‘HAWK’ pedestrian signal
A new type of traffic signal, called a HAWK pedestrian beacon, has been installed on Van Dorn Street at Maris Avenue. While slightly different in appearance, this signal functions very similarly to a conventional pedestrian signal in that it stops traffic to allow pedestrians to cross safely, in this case, to the DASH and Metrobus bus stop.
What is a HAWK signal?
‘HAWK’ is an acronym for High intensity Activated crossWalK. These signals have been used safely and successfully in Tucson, AZ. for more than five years. The signal is currently ‘experimental’ and required approval from the Federal Highway Administration but is expected to be adopted into standard traffic engineering manuals in the near future.
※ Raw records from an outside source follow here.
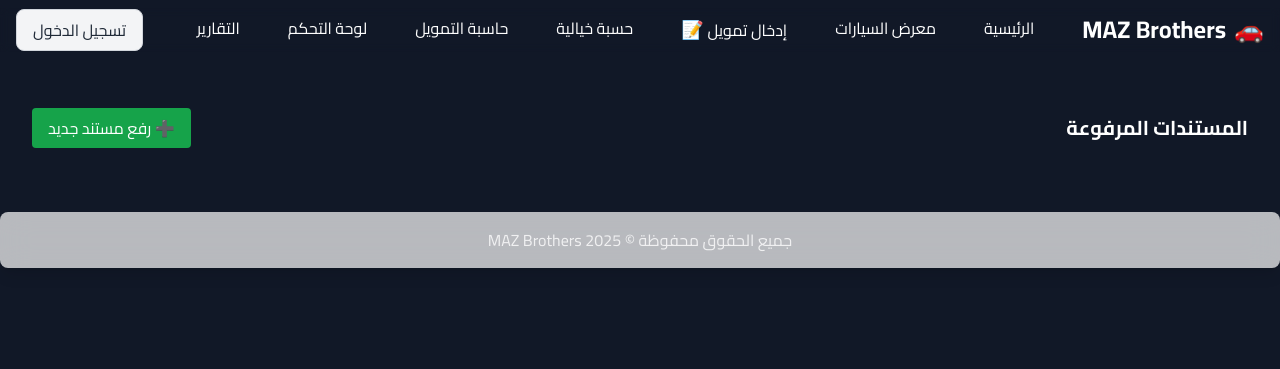
Repository: mazroni9/car-finance2
Page: /admin/dashboard/documents
These files come from the project's save history. The page is drawn as it stood at one moment and after the next save; the edit follows.
The browser window is 1280 px wide. The pictures show the whole page.
The page's requests for data from a server got no answer. The project was rebuilt for these pictures with package versions that can differ from the ones it lists, and the page was loaded fresh each time. Some packages were replaced by stand-ins written for this rebuild. The framework's server and built-in components were replaced by stand-ins that run in the browser. No one was signed in, and anything a server would have sent is missing. Also part of the build but not shown: next.config.mjs.

Above is the page before, as saved 2025-07-02 10:17:41.

### src/app/layout.tsx
import { Cairo } from "next/font/google";
import Navigation from "@/components/Navigation";
import "./globals.css";
import { metadata } from "./metadata";

const cairo = Cairo({
  subsets: ["arabic"],
  display: 'swap',
  adjustFontFallback: false
});

export { metadata };

export default function RootLayout({
  children,
}: {
  children: React.ReactNode;
}) {
  return (
    <html lang="ar" dir="rtl">
      <body className={cairo.className} suppressHydrationWarning>
        <Navigation />
        <main className="container mx-auto px-4 py-8">
          {children}
        </main>
        <footer className="glass-card mt-auto p-4">
          <div className="container mx-auto text-center">
            <p className="opacity-80">جميع الحقوق محفوظة © 2025 MAZ Brothers</p>
          </div>
        </footer>
      </body>
    </html>
  );
}

### src/app/admin/dashboard/documents/page.tsx
/**
 * @file /src/app/admin/dashboard/documents/page.tsx
 * @description عرض المستندات المرفوعة مع اسم المستخدم المرتبط بها من جدول users
 * @table documents
 * @created 2025-06-26
 */

'use client'

import React, { useEffect, useState } from 'react'
import { supabase } from '@/lib/services/supabase'
import type { Database } from '@/types/supabase'
import Link from 'next/link'

type DocumentWithUser = Database['public']['Tables']['documents']['Row'] & {
  users: { full_name: string | null } | null
}

export default function DocumentsPage() {
  const [docs, setDocs] = useState<DocumentWithUser[]>([])
  const [loadingId, setLoadingId] = useState<string | null>(null)

  useEffect(() => {
    fetchDocuments()
  }, [])

  const fetchDocuments = async () => {
    const { data, error } = await supabase
      .from('documents')
      .select('*')
      .order('created_at', { ascending: false })

    if (error) {
      console.error('Error fetching documents:', error)
      return
    }

    setDocs(data || [])
  }

  const handleDelete = async (doc: DocumentWithUser) => {
    if (!confirm('هل أنت متأكد من حذف هذا المستند؟')) return

    setLoadingId(doc.id)
    try {
      const { error } = await supabase
        .from('documents')
        .delete()
        .eq('id', doc.id)

      if (error) throw error

      await fetchDocuments()
    } catch (error) {
      console.error('Error deleting document:', error)
    } finally {
      setLoadingId(null)
    }
  }

  return (
    <div className="p-4">
      <div className="flex justify-between items-center mb-4">
        <h1 className="text-xl font-bold">المستندات المرفوعة</h1>
        <Link
          href="/admin/dashboard/documents/upload"
          className="bg-green-600 text-white px-4 py-2 rounded hover:bg-green-700"
        >
          ➕ رفع مستند جديد
        </Link>
      </div>

      <div className="grid gap-4 md:grid-cols-2 lg:grid-cols-3">
        {docs.map((doc) => (
          <div key={doc.id} className="border rounded p-4 shadow bg-white">
            <h3 className="font-bold">{doc.description || 'بدون وصف'}</h3>
            <p className="text-sm text-gray-500 mb-1">النوع: {doc.file_type}</p>
            <p className="text-sm text-gray-500 mb-1">
              المستخدم: {doc.users?.full_name || doc.user_id}
            </p>
            <p className="text-sm text-gray-500">
              {new Date(doc.created_at).toLocaleDateString()}
            </p>
            {doc.file_url && (
              <div className="mt-2 flex gap-2">
                <a
                  href={doc.file_url}
                  target="_blank"
                  rel="noopener noreferrer"
                  className="text-blue-600 hover:underline"
                >
                  فتح الملف
                </a>
                <button
                  onClick={() => handleDelete(doc)}
                  disabled={loadingId === doc.id}
                  className="text-red-600 hover:underline"
                >
                  {loadingId === doc.id ? 'Deleting...' : 'Delete'}
                </button>
              </div>
            )}
          </div>
        ))}
      </div>
    </div>
  )
}

### src/components/Navigation.tsx
'use client';

import Link from 'next/link';
import { usePathname } from 'next/navigation';

export default function Navigation() {
  const pathname = usePathname();

  return (
    <header className="sticky top-0 z-50 w-full backdrop-blur-sm">
      <nav className="mx-4 my-2">
        <div className="container mx-auto">
          <div className="flex items-center justify-between">
            <div className="flex items-center gap-8">
              <Link href="/" className="flex items-center gap-2">
                <span className="text-2xl">🚗</span>
                <h1 className="text-2xl font-bold">MAZ Brothers</h1>
              </Link>
              <div className="flex gap-4">
                <Link
                  href="/"
                  className={`nav-link ${pathname === '/' ? 'bg-white/10' : ''}`}
                >
                  الرئيسية
                </Link>
                <Link
                  href="/cars"
                  className={`nav-link ${pathname === '/cars' ? 'bg-white/10' : ''}`}
                >
                  معرض السيارات
                </Link>
                <Link
                  href="/admin/car-finance-entry"
                  className={`nav-link ${pathname === '/admin/car-finance-entry' ? 'bg-white/10' : ''}`}
                >
                  <span className="flex items-center gap-1">
                    <span>إدخال تمويل</span>
                    <span className="text-lg">📝</span>
                  </span>
                </Link>
                <Link
                  href="/car-finance"
                  className={`nav-link ${pathname === '/car-finance' ? 'bg-white/10' : ''}`}
                >
                  حسبة خيالية
                </Link>
                <Link
                  href="/finance"
                  className={`nav-link ${pathname === '/finance' ? 'bg-white/10' : ''}`}
                >
                  حاسبة التمويل
                </Link>
                <Link
                  href="/dashboard"
                  className={`nav-link ${pathname === '/dashboard' ? 'bg-white/10' : ''}`}
                >
                  لوحة التحكم
                </Link>
                <Link
                  href="/reports"
                  className={`nav-link ${pathname === '/reports' ? 'bg-white/10' : ''}`}
                >
                  التقارير
                </Link>
              </div>
            </div>
            <div className="flex items-center gap-4">
              <button className="button-secondary">تسجيل الدخول</button>
            </div>
          </div>
        </div>
      </nav>
      <style jsx>{`
        .nav-link {
          @apply px-4 py-2 rounded-lg text-white/90 hover:bg-white/10 transition-colors;
        }
        .button-secondary {
          @apply px-4 py-2 rounded-lg bg-white/10 text-white hover:bg-white/20 transition-colors;
        }
      `}</style>
    </header>
  );
}

### src/app/globals.css
@tailwind base;
@tailwind components;
@tailwind utilities;

/* Add custom styles for RTL inputs and selects */
select, input {
  text-align: right !important;
}

select option {
  text-align: right !important;
  direction: rtl !important;
}

/* Fix select appearance */
select {
  -webkit-appearance: none;
  -moz-appearance: none;
  appearance: none;
  background-image: url("data:[embedded picture, 232 characters]");
  background-position: left 0.5rem center;
  background-repeat: no-repeat;
  background-size: 1.5em 1.5em;
  padding-left: 2.5rem;
}

/* Ensure text is visible */
select, input, option {
  color: #111827 !important; /* text-gray-900 */
  font-size: 1rem !important;
}

:root {
  --primary: #2563eb;
  --secondary: #64748b;
}

@layer base {
  body {
    @apply bg-gray-900 text-white;
  }
}

@layer components {
  .glass-card {
    @apply bg-white bg-opacity-70 backdrop-blur-lg rounded-lg shadow-lg;
  }

  .button-primary {
    @apply bg-blue-600 text-white rounded-lg px-4 py-2 hover:bg-blue-700 transition-colors duration-200 inline-block;
  }

  .button-secondary {
    @apply bg-gray-100 text-gray-800 rounded-lg px-4 py-2 hover:bg-gray-200 transition-colors duration-200 inline-block border border-gray-300;
  }

  .nav-link {
    @apply px-4 py-2 rounded-lg hover:bg-white/10 transition-colors;
  }

  .countdown-box {
    @apply flex items-center justify-center bg-white/10 rounded-lg p-3 backdrop-blur-sm;
  }

  .countdown-number {
    @apply text-2xl font-bold text-white/90;
  }

  .countdown-label {
    @apply text-sm text-white/70;
  }

  .input-field {
    @apply w-full p-2 rounded-lg bg-white/10 border border-white/10 focus:outline-none focus:border-[var(--text-primary)] text-[var(--text-primary)];
  }

  .input-field::placeholder {
    color: var(--text-secondary);
    opacity: 0.5;
  }

  .select-field {
    @apply w-full p-2 rounded-lg bg-white/10 border border-white/10 focus:outline-none focus:border-[var(--text-primary)] text-[var(--text-primary)];
  }

  .error-message {
    @apply bg-[var(--error-light)] bg-opacity-10 text-[var(--error-text)] text-opacity-90 rounded-lg p-2;
  }

  .error-box {
    @apply bg-[var(--error-light)] bg-opacity-10 text-[var(--error-text)] text-opacity-90 rounded-lg px-3 py-2 flex items-center gap-2;
  }

  .error-count {
    @apply bg-[var(--error-light)] bg-opacity-10 text-[var(--error-text)] text-opacity-90 rounded-full px-2 py-1 text-sm flex items-center gap-1;
  }

  .stat-card {
    @apply glass-card p-6;
  }

  .stat-value {
    @apply text-3xl font-bold text-[var(--text-primary)];
  }

  .stat-label {
    @apply text-sm text-[var(--text-secondary)];
  }

  .form-label {
    @apply block text-sm mb-2 text-[var(--text-primary)];
  }

  .form-value {
    @apply text-[var(--text-primary)] text-lg;
  }
}

/* تحريك الخلفية */
@keyframes gradientAnimation {
  0% { background-position: 0% 50%; }
  50% { background-position: 100% 50%; }
  100% { background-position: 0% 50%; }
}

.animated-gradient {
  background: linear-gradient(135deg,
    rgb(224, 236, 228) 0%,
    rgb(209, 227, 217) 50%,
    rgb(196, 215, 204) 100%
  );
  position: fixed;
  top: 0;
  left: 0;
  right: 0;
  bottom: 0;
  z-index: -1;
}

/* تأثيرات إضافية */
.hover-card {
  @apply transition-colors;
}

.hover-card:hover {
  @apply bg-white/10;
}

### src/app/metadata.ts
import type { Metadata } from "next";

export const metadata: Metadata = {
  title: "نظام تمويل السيارات | MAZ Brothers",
  description: "نظام إدارة تمويل وتقسيط السيارات",
};

### src/lib/services/supabase.ts
// src/lib/services/supabase.ts

import { createClient } from '@supabase/supabase-js';
import type { Database } from '@/types/supabase';

if (!process.env.NEXT_PUBLIC_SUPABASE_URL || !process.env.NEXT_PUBLIC_SUPABASE_ANON_KEY) {
  throw new Error('Missing Supabase environment variables');
}

export const supabase = createClient<Database>(
  process.env.NEXT_PUBLIC_SUPABASE_URL,
  process.env.NEXT_PUBLIC_SUPABASE_ANON_KEY,
  {
    auth: {
      persistSession: false
    }
  }
);

export default supabase;

### tailwind.config.js
/** @type {import('tailwindcss').Config} */
module.exports = {
  content: [
    './src/pages/**/*.{js,ts,jsx,tsx,mdx}',
    './src/components/**/*.{js,ts,jsx,tsx,mdx}',
    './src/app/**/*.{js,ts,jsx,tsx,mdx}',
  ],
  theme: {
    extend: {
      colors: {
        primary: 'var(--primary)',
        secondary: 'var(--secondary)',
      },
    },
  },
  plugins: [],
}

### src/components/ui/back-button.tsx
'use client';

import { useRouter } from 'next/navigation';

interface BackButtonProps {
  label?: string;
  className?: string;
}

export function BackButton({ label = 'رجوع', className = '' }: BackButtonProps) {
  const router = useRouter();

  return (
    <button
      onClick={() => router.back()}
      className={`flex items-center gap-2 px-4 py-2 text-sm font-medium text-gray-700 bg-white border border-gray-300 rounded-lg hover:bg-gray-50 focus:outline-none focus:ring-2 focus:ring-offset-2 focus:ring-blue-500 ${className}`}
    >
      <svg
        xmlns="http://www.w3.org/2000/svg"
        className="w-4 h-4 rotate-180"
        viewBox="0 0 20 20"
        fill="currentColor"
      >
        <path
          fillRule="evenodd"
          d="M10.293 3.293a1 1 0 011.414 0l6 6a1 1 0 010 1.414l-6 6a1 1 0 01-1.414-1.414L14.586 11H3a1 1 0 110-2h11.586l-4.293-4.293a1 1 0 010-1.414z"
          clipRule="evenodd"
        />
      </svg>
      {label}
    </button>
  );
}

After the next save:
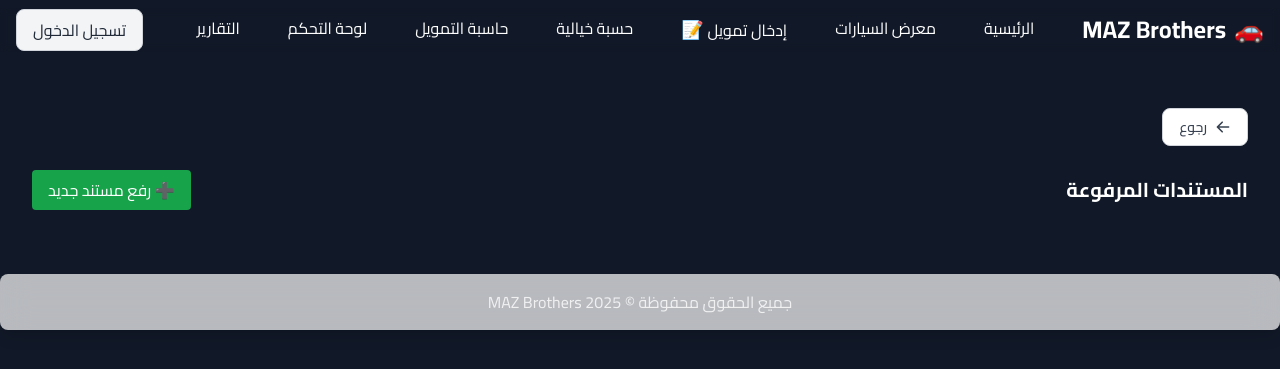
Saved 21 s later.
--- a/src/app/admin/dashboard/documents/page.tsx
+++ b/src/app/admin/dashboard/documents/page.tsx
@@ -11,6 +11,7 @@ import React, { useEffect, useState } from 'react'
 import { supabase } from '@/lib/services/supabase'
 import type { Database } from '@/types/supabase'
 import Link from 'next/link'
+import { BackButton } from '@/components/ui/back-button'
 
 type DocumentWithUser = Database['public']['Tables']['documents']['Row'] & {
   users: { full_name: string | null } | null
@@ -60,6 +61,10 @@ export default function DocumentsPage() {
 
   return (
     <div className="p-4">
+      <div className="mb-6">
+        <BackButton />
+      </div>
+
       <div className="flex justify-between items-center mb-4">
         <h1 className="text-xl font-bold">المستندات المرفوعة</h1>
         <Link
The HAWK is technically a “beacon” in that it remains dark for traffic unless a pedestrian activates the pushbutton. When the pedestrian presses the button, approaching drivers will see a FLASHING YELLOW for a few second, indicating that they should reduce speed and be prepared to stop for a pedestrian in the crosswalk.
The FLASHING YELLOW is followed by a SOLID YELLOW and then by a solid RED, requiring them to STOP at the stop line. At this time, the pedestrian receives a WALK indication on the associated countdown timer. Visually impaired pedestrians will hear the signal indicate that it is safe to cross. At the end of the WALK indication, the pedestrian is displayed a FLASHING DON’T WALK indication and motorist sees an ALTERNATING FLASHING RED. During this period, motorists are required to STOP or remain stopped until pedestrians have finished crossing the street, and then may proceed.
What are the advantages of a HAWK?
Studies have shown a better compliance rate by motorists with a HAWK beacon than other devices at pedestrian crossings. The signals are designed for use in locations that do not meet traffic engineering ‘warrants’ for a conventional signal.The new signal is intended to aid pedestrians who desire assistance crossing a street with heavy traffic and it also provides visually impaired pedestrians audible information as to when the WALK signal is on.
Use of HAWK beacons in Alexandria
The City of Alexandria received permission from the FHWA in June 2008 to experiment with HAWK beacons in more than a dozen locations identified by city traffic engineers. Data on the HAWK signal installed on Van Dorn Street – which is a pilot location for the citywide program – will be gathered by the City and provided to the FHWA in accordance with their requirements.
About Pedestrian Safety
The City of Alexandria places high priority on pedestrian safety and is concerned about unsignalized crosswalks on high traffic streets. Often these crossings do not meet engineering standards for installation of a conventional traffic signal so the City uses other treatments instead.
While various treatments exist for these unsignalized crossings, there is growing concern that they are not effective – especially on streets with heavy, high-speed traffic.
The new HAWK signal is important because it includes a RED signal and early studies have shown up to 97% motorist compliance.
Citizen Questions & Concerns
The City takes its role in pedestrian and traffic safety very seriously. As pedestrians and motorists, you play the most important role. If you have questions, suggestions or requests concerning traffic, please call the Transportation Division of the Department of Transportation & Environmental Services at the City of Alexandria at (703) 746-4411.